▸ **What this task involves**
After repeating the line containing "- Repetitividade de informações;", stop; until then, repeat each line of the listing below exactly, starting with the first.

▸ **Data to use**
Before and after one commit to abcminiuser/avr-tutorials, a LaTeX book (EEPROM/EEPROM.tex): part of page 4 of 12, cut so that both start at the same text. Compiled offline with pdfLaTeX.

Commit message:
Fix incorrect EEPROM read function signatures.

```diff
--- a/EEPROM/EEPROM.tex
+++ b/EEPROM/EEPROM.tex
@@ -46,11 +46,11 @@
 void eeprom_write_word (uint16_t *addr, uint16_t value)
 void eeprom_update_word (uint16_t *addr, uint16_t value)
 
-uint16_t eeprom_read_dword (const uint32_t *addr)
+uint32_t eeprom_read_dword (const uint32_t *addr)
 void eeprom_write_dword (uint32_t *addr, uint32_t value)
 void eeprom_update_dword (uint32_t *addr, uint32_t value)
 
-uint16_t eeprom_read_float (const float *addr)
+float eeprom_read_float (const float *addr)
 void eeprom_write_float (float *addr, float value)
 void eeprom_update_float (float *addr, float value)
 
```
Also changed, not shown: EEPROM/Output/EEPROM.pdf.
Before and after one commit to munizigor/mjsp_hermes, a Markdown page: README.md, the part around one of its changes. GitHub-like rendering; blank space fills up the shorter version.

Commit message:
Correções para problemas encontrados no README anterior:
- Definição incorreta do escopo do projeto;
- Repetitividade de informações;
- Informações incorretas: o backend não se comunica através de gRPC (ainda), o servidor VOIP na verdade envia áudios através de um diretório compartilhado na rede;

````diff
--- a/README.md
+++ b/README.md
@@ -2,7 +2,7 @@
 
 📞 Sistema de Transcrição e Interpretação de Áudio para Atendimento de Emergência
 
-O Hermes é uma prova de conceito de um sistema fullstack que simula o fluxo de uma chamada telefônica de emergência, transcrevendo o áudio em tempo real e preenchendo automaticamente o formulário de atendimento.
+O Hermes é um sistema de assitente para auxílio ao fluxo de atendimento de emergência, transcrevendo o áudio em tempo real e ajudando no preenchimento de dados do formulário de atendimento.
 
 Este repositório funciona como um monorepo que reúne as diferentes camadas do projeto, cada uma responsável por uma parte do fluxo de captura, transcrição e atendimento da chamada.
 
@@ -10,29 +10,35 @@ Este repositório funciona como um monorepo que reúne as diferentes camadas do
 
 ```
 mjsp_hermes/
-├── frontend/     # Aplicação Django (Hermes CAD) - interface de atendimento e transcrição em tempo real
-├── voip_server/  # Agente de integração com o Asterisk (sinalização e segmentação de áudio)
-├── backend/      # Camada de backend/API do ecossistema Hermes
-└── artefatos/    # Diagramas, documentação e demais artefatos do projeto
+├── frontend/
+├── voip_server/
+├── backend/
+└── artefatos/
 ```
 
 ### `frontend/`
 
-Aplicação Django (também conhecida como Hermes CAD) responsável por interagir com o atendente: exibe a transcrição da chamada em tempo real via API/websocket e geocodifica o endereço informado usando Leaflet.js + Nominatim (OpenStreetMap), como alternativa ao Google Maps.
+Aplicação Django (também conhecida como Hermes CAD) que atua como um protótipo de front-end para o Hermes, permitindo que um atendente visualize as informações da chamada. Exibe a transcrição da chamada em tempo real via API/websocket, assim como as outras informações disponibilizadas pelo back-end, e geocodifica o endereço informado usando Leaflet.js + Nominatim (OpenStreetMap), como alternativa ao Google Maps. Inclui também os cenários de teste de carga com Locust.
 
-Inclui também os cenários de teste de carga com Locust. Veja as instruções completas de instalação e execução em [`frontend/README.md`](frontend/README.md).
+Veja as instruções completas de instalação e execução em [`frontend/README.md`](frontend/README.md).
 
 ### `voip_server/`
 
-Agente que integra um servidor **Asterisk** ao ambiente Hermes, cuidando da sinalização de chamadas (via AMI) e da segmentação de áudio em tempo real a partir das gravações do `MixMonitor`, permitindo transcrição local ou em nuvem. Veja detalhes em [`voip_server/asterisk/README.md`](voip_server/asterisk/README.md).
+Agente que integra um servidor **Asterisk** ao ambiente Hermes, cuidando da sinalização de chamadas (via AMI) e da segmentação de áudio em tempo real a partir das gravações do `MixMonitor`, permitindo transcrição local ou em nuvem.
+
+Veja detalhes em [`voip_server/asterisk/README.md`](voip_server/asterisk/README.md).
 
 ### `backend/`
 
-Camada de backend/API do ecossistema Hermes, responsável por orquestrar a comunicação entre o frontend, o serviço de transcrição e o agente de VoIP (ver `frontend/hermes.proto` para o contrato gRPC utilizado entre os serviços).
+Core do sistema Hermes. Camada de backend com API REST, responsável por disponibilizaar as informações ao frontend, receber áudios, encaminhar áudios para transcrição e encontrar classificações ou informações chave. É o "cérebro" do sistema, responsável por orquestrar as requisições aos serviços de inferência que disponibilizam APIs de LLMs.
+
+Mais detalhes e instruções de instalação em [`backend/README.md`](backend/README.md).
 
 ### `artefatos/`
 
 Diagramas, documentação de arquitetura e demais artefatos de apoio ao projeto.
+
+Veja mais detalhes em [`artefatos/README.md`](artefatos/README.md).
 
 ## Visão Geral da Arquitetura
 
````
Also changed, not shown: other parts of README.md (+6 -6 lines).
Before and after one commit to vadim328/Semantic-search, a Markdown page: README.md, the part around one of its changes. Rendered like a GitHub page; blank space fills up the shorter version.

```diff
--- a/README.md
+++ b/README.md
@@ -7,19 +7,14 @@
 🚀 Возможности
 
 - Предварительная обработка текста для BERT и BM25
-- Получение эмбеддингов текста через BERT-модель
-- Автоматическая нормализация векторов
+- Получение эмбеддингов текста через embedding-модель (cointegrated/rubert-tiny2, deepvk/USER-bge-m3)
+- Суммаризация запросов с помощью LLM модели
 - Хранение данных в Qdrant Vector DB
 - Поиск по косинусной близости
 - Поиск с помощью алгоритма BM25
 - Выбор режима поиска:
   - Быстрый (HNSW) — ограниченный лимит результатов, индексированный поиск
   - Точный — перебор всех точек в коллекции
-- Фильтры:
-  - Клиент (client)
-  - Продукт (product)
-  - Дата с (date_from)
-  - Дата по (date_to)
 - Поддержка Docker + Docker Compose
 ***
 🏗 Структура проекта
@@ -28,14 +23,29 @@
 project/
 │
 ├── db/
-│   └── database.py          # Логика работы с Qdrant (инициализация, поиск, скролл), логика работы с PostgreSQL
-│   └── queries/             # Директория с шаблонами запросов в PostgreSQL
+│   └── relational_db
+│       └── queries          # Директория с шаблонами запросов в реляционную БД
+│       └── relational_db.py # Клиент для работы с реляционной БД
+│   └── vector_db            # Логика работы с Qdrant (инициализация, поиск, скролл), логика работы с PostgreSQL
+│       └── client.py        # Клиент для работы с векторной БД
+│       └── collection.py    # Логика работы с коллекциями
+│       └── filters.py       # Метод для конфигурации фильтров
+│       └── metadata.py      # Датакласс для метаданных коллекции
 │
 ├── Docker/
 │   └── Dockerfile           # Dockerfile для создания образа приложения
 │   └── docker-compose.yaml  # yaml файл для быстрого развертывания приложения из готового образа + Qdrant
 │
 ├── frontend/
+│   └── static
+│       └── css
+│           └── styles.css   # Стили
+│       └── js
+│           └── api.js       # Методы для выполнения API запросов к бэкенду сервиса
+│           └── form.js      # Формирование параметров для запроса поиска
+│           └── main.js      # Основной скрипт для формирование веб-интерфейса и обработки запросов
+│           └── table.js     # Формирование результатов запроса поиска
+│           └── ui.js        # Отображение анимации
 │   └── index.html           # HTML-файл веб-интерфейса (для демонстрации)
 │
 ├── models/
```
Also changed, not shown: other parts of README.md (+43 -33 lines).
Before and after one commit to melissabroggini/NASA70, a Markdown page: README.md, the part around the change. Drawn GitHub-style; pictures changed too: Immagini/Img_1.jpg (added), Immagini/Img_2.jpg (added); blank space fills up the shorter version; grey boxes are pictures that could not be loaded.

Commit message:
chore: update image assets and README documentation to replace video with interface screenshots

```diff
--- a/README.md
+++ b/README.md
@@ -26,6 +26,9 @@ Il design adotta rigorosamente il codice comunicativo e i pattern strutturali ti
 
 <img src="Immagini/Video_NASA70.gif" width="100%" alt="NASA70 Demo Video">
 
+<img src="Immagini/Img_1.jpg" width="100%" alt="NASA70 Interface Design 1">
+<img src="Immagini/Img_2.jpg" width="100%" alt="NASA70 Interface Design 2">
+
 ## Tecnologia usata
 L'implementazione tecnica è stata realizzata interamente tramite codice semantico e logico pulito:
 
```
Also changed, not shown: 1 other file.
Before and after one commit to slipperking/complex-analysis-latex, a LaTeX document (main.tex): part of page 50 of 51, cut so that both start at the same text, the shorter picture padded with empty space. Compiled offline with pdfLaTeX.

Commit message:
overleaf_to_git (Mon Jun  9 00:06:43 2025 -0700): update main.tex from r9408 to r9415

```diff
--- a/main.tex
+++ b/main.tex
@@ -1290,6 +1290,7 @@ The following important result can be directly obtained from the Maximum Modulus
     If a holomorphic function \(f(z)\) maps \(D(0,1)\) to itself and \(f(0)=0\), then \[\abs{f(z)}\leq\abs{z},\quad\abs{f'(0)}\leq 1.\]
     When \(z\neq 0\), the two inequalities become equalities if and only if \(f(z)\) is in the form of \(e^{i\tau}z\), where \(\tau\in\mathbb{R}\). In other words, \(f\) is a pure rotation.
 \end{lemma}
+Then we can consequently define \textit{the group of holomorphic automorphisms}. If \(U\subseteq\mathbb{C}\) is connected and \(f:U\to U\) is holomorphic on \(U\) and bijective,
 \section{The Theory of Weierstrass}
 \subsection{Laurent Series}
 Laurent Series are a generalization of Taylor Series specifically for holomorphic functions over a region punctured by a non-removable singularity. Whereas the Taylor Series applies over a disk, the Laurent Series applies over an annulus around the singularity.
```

▸ **Expected output**
Before and after one commit to abcminiuser/avr-tutorials, a LaTeX book (EEPROM/EEPROM.tex): part of page 4 of 12, cut so that both start at the same text. Compiled offline with pdfLaTeX.

Commit message:
Fix incorrect EEPROM read function signatures.

```diff
--- a/EEPROM/EEPROM.tex
+++ b/EEPROM/EEPROM.tex
@@ -46,11 +46,11 @@
 void eeprom_write_word (uint16_t *addr, uint16_t value)
 void eeprom_update_word (uint16_t *addr, uint16_t value)
 
-uint16_t eeprom_read_dword (const uint32_t *addr)
+uint32_t eeprom_read_dword (const uint32_t *addr)
 void eeprom_write_dword (uint32_t *addr, uint32_t value)
 void eeprom_update_dword (uint32_t *addr, uint32_t value)
 
-uint16_t eeprom_read_float (const float *addr)
+float eeprom_read_float (const float *addr)
 void eeprom_write_float (float *addr, float value)
 void eeprom_update_float (float *addr, float value)
 
```
Also changed, not shown: EEPROM/Output/EEPROM.pdf.
Before and after one commit to munizigor/mjsp_hermes, a Markdown page: README.md, the part around one of its changes. GitHub-like rendering; blank space fills up the shorter version.

Commit message:
Correções para problemas encontrados no README anterior:
- Definição incorreta do escopo do projeto;
- Repetitividade de informações;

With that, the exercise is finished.